● Task brief
Which lines of the listing below contain the word "html"? Copy each of them.

BEGIN Source records

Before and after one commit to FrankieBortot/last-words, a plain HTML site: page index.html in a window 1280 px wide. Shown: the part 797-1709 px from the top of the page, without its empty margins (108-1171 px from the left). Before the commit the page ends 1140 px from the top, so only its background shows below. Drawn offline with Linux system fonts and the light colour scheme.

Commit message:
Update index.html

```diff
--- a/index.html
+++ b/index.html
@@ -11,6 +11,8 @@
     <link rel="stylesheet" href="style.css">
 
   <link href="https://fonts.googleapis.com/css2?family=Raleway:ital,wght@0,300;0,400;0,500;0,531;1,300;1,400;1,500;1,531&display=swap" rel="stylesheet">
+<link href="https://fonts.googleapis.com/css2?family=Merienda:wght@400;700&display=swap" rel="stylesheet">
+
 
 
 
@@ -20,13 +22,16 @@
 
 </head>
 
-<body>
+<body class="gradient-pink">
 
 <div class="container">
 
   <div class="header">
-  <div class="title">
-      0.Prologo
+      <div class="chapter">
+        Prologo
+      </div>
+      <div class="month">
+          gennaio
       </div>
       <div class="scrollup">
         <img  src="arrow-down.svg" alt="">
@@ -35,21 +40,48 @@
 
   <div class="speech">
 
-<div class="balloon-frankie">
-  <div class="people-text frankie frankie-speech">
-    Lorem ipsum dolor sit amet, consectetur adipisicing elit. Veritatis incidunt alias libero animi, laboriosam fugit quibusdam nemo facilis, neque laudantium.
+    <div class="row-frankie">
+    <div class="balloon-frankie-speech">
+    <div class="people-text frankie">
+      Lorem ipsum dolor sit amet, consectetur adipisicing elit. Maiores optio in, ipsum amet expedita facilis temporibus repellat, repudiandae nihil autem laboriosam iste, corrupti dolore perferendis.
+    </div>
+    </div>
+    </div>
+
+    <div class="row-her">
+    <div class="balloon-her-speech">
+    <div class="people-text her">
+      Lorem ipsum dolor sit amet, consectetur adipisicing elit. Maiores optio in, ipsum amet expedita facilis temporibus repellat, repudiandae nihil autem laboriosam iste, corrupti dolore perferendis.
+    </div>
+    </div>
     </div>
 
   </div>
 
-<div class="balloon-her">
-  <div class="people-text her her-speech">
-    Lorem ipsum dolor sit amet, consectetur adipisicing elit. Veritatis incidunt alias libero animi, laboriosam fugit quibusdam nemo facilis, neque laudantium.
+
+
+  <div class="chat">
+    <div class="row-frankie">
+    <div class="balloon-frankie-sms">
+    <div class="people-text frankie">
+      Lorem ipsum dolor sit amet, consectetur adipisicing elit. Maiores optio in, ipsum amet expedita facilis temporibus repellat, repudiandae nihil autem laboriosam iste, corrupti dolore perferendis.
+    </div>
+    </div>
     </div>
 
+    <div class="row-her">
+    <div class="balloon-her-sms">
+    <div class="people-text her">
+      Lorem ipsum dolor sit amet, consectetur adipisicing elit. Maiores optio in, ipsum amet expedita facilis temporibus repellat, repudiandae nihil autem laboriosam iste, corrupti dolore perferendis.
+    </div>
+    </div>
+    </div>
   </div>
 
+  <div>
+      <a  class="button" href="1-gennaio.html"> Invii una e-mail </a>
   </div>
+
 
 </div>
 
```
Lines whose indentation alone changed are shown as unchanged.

END Source records
BEGIN Source records

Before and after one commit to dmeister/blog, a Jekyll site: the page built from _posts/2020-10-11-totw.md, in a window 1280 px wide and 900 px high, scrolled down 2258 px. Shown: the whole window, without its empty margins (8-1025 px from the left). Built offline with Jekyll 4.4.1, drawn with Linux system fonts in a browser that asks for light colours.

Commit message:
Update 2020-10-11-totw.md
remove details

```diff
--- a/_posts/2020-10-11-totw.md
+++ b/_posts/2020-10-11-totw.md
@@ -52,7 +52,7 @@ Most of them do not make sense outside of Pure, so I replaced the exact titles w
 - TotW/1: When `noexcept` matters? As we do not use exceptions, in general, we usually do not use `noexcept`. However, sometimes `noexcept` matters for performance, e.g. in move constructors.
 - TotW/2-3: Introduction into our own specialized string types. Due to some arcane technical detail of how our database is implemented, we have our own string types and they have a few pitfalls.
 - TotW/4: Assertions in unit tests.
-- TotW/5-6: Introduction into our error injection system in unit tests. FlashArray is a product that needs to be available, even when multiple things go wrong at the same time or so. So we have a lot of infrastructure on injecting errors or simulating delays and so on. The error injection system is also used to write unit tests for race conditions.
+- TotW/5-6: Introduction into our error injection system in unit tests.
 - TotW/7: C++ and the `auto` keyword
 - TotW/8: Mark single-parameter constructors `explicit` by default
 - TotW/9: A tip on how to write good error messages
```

END Source records

● Solution for this exercise
Before and after one commit to FrankieBortot/last-words, a plain HTML site: page index.html in a window 1280 px wide. Shown: the part 797-1709 px from the top of the page, without its empty margins (108-1171 px from the left). Before the commit the page ends 1140 px from the top, so only its background shows below. Drawn offline with Linux system fonts and the light colour scheme.
Update index.html
--- a/index.html
+++ b/index.html
+      <a  class="button" href="1-gennaio.html"> Invii una e-mail </a>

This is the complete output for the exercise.